Pictures do not belong in the copy; restate the records below word for word.

Records to process

=== Section Start ===

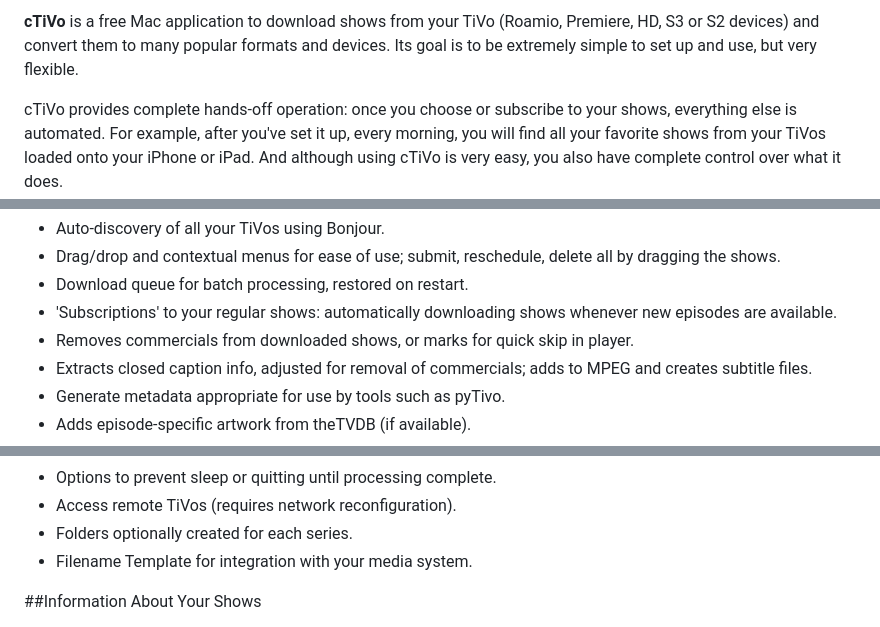
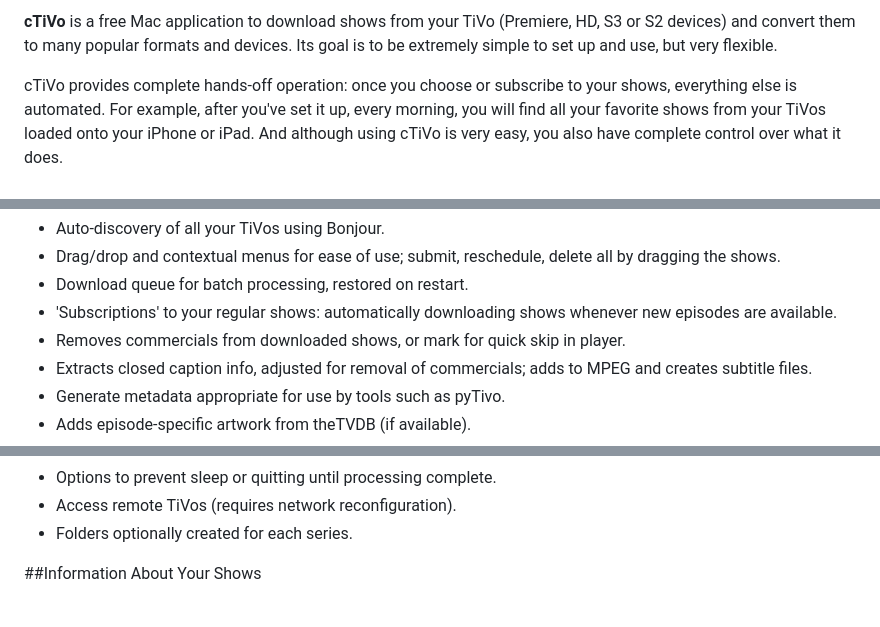
Before and after one commit to mackworth/cTiVo, a Markdown page: README.md, 3 parts joined by grey strips. GitHub-like rendering.

```diff
--- a/README.md
+++ b/README.md
@@ -1,4 +1,4 @@
-**cTiVo** is a free Mac application to download shows from your TiVo (Roamio, Premiere, HD, S3 or S2 devices) and convert them to many popular formats and devices. Its goal is to be extremely simple to set up and use, but very flexible.
+**cTiVo** is a free Mac application to download shows from your TiVo (Premiere, HD, S3 or S2 devices) and convert them to many popular formats and devices. Its goal is to be extremely simple to set up and use, but very flexible.
 
 cTiVo provides complete hands-off operation: once you choose or subscribe to your shows, everything else is automated. For example, after you've set it up, every morning, you will find all your favorite shows from your TiVos loaded onto your iPhone or iPad. And although using cTiVo is very easy, you also have complete control over what it does.
 
@@ -9,7 +9,7 @@ cTiVo is inspired by the great work done on iTiVo, but written in Cocoa/Objectiv
   * Drag/drop and contextual menus for ease of use; submit, reschedule, delete all by dragging the shows.
   * Download queue for batch processing, restored on restart.
   * 'Subscriptions' to your regular shows: automatically downloading shows whenever new episodes are available.
-  * Removes commercials from downloaded shows, or marks for quick skip in player.
+  * Removes commercials from downloaded shows, or mark for quick skip in player.
   * Extracts closed caption info, adjusted for removal of commercials; adds to MPEG and creates subtitle files.
   * Generate metadata appropriate for use by tools such as pyTivo.
   * Adds episode-specific artwork from theTVDB (if available).
@@ -31,7 +31,6 @@ cTiVo is inspired by the great work done on iTiVo, but written in Cocoa/Objectiv
   * Options to prevent sleep or quitting until processing complete.
   * Access remote TiVos (requires network reconfiguration).
   * Folders optionally created for each series.
-  * Filename Template for integration with your media system.
 
 ##Information About Your Shows
   * Customizable columns about shows, downloads and subscriptions; show exactly what you want to see and no more.
```
Also changed, not shown: wiki/Overview.md (+2 -6 lines), wiki/Subscriptions.md (+1 -1 lines), wiki/Images/cTiVoEditMenu.png, wiki/Images/cTiVoManualTivosScreen.png, wiki/Images/cTivoAdvancedPreferencesScreen.png, 3 other files.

=== Section End ===

Answer to the problem
Before and after one commit to mackworth/cTiVo, a Markdown page: README.md, 3 parts joined by grey strips. GitHub-like rendering.

```diff
--- a/README.md
+++ b/README.md
@@ -1,4 +1,4 @@
-**cTiVo** is a free Mac application to download shows from your TiVo (Roamio, Premiere, HD, S3 or S2 devices) and convert them to many popular formats and devices. Its goal is to be extremely simple to set up and use, but very flexible.
+**cTiVo** is a free Mac application to download shows from your TiVo (Premiere, HD, S3 or S2 devices) and convert them to many popular formats and devices. Its goal is to be extremely simple to set up and use, but very flexible.
 
 cTiVo provides complete hands-off operation: once you choose or subscribe to your shows, everything else is automated. For example, after you've set it up, every morning, you will find all your favorite shows from your TiVos loaded onto your iPhone or iPad. And although using cTiVo is very easy, you also have complete control over what it does.
 
@@ -9,7 +9,7 @@ cTiVo is inspired by the great work done on iTiVo, but written in Cocoa/Objectiv
   * Drag/drop and contextual menus for ease of use; submit, reschedule, delete all by dragging the shows.
   * Download queue for batch processing, restored on restart.
   * 'Subscriptions' to your regular shows: automatically downloading shows whenever new episodes are available.
-  * Removes commercials from downloaded shows, or marks for quick skip in player.
+  * Removes commercials from downloaded shows, or mark for quick skip in player.
   * Extracts closed caption info, adjusted for removal of commercials; adds to MPEG and creates subtitle files.
   * Generate metadata appropriate for use by tools such as pyTivo.
   * Adds episode-specific artwork from theTVDB (if available).
@@ -31,7 +31,6 @@ cTiVo is inspired by the great work done on iTiVo, but written in Cocoa/Objectiv
   * Options to prevent sleep or quitting until processing complete.
   * Access remote TiVos (requires network reconfiguration).
   * Folders optionally created for each series.
-  * Filename Template for integration with your media system.
 
 ##Information About Your Shows
   * Customizable columns about shows, downloads and subscriptions; show exactly what you want to see and no more.
```
Also changed, not shown: wiki/Overview.md (+2 -6 lines), wiki/Subscriptions.md (+1 -1 lines), wiki/Images/cTiVoEditMenu.png, wiki/Images/cTiVoManualTivosScreen.png, wiki/Images/cTivoAdvancedPreferencesScreen.png, 3 other files.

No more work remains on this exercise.